◆ **WORK INSTRUCTIONS**
Locate every line below that contains the word "String" and copy it.

◆ **STORED DATA**
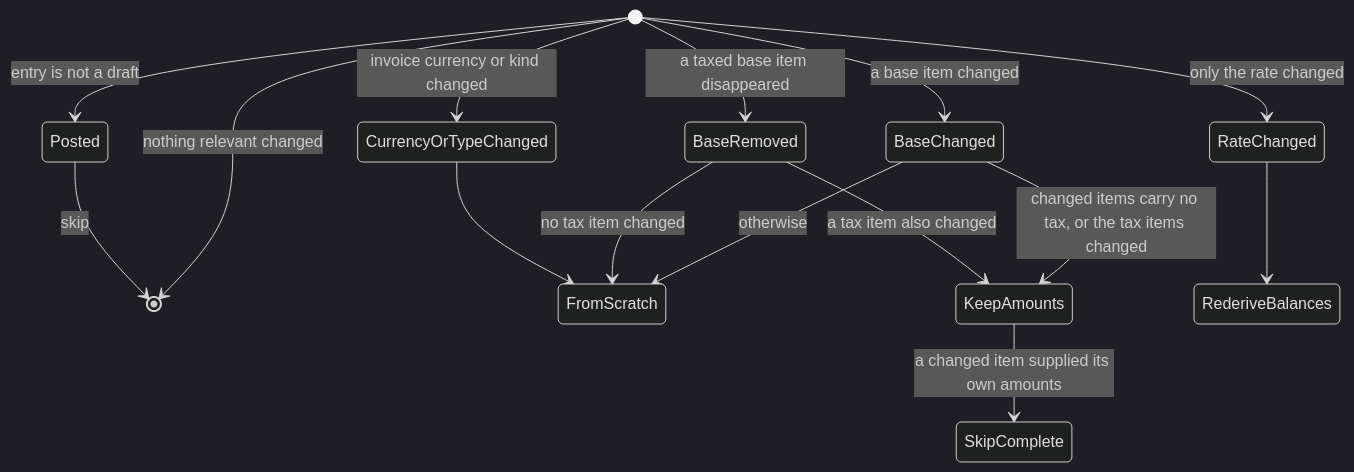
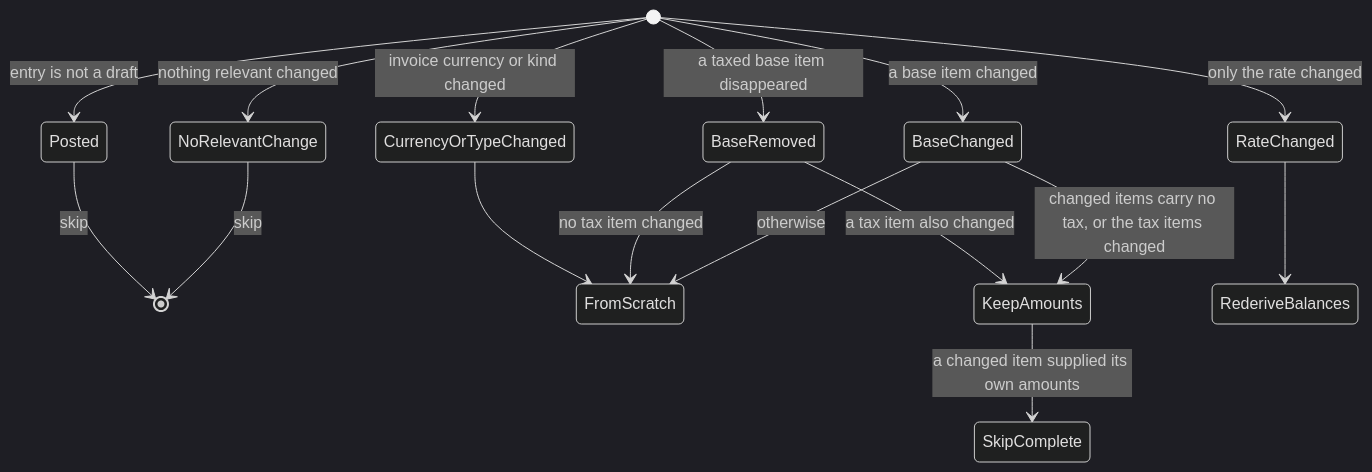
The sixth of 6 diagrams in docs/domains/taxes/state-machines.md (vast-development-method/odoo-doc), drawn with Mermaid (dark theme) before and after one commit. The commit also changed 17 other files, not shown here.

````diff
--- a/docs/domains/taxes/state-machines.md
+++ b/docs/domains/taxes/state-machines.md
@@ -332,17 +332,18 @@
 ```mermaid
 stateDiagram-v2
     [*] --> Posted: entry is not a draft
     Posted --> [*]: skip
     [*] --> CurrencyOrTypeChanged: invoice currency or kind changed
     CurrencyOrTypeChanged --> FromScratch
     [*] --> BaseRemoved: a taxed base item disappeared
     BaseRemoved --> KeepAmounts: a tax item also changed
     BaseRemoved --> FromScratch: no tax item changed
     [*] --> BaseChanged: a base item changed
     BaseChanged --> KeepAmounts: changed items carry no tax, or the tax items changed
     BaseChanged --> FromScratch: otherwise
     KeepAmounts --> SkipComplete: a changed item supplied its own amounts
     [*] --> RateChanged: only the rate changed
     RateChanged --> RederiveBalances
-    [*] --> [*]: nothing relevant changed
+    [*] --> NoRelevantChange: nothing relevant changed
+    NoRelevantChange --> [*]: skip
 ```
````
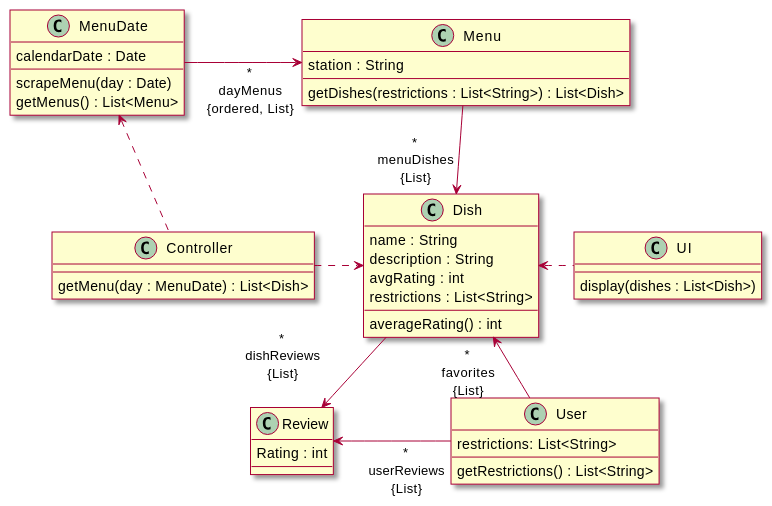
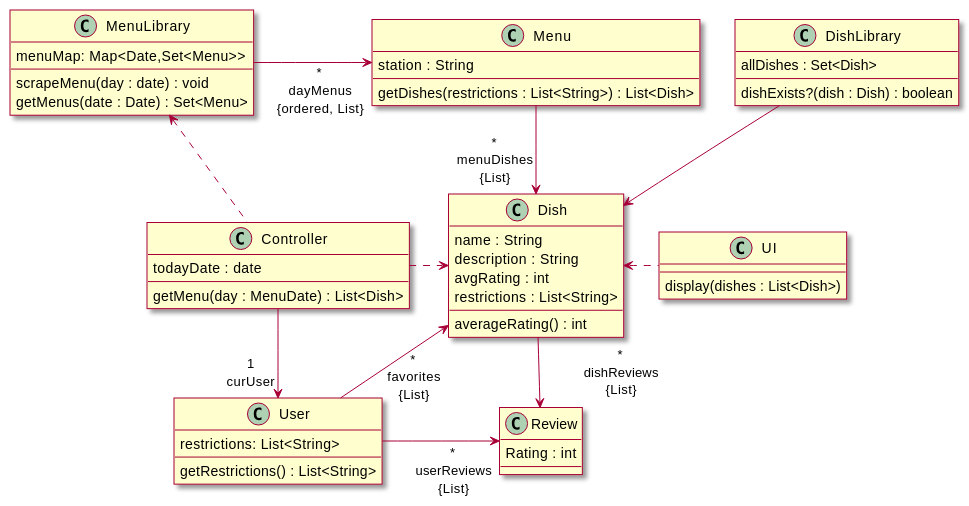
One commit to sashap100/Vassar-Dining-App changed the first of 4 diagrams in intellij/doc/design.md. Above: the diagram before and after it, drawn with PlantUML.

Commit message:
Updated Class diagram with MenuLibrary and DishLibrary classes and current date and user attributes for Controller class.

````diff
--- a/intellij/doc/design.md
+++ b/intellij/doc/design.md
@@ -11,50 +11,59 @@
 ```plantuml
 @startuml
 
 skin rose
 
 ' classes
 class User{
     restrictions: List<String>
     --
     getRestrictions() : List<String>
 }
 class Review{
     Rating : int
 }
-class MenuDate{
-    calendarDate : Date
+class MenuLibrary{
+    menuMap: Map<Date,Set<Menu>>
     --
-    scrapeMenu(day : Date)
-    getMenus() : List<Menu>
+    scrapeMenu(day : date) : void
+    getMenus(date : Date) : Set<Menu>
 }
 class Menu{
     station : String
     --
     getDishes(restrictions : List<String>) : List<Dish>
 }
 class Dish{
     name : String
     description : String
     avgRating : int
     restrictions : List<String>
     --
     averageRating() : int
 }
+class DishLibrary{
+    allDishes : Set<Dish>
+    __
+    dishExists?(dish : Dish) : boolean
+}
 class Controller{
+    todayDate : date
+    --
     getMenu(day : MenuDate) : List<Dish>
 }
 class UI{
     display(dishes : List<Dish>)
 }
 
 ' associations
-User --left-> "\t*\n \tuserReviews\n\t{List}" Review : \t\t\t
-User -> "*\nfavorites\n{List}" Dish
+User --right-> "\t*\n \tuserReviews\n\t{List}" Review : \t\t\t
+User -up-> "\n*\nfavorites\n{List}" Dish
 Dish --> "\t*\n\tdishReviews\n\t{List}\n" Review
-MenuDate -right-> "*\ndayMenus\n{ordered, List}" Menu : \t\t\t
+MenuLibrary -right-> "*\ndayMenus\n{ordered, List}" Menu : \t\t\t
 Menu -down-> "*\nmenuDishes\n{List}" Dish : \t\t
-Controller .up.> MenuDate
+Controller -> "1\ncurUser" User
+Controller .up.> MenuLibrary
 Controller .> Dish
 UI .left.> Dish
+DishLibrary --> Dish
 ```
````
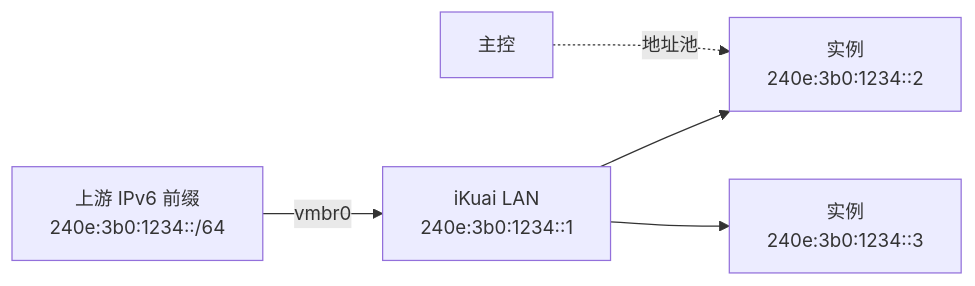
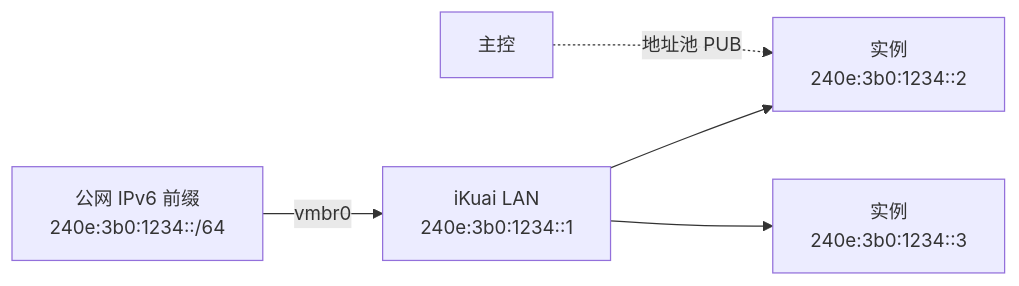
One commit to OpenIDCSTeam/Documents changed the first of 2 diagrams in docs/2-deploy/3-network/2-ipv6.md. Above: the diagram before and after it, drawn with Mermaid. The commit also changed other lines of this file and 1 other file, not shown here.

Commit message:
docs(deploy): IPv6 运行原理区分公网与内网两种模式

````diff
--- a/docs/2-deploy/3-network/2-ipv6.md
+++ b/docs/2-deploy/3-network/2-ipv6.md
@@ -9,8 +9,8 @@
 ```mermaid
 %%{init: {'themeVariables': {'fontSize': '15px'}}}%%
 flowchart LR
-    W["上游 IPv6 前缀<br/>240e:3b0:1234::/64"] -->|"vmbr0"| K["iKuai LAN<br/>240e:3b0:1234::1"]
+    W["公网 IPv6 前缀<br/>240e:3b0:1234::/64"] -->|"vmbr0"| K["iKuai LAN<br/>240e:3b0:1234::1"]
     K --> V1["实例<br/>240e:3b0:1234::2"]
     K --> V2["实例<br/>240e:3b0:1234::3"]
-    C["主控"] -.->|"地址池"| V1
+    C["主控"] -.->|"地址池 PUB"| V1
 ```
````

◆ **COMPLETED TASK**
     restrictions: List<String>
     getRestrictions() : List<String>
     station : String
     getDishes(restrictions : List<String>) : List<Dish>
     name : String
     description : String
     restrictions : List<String>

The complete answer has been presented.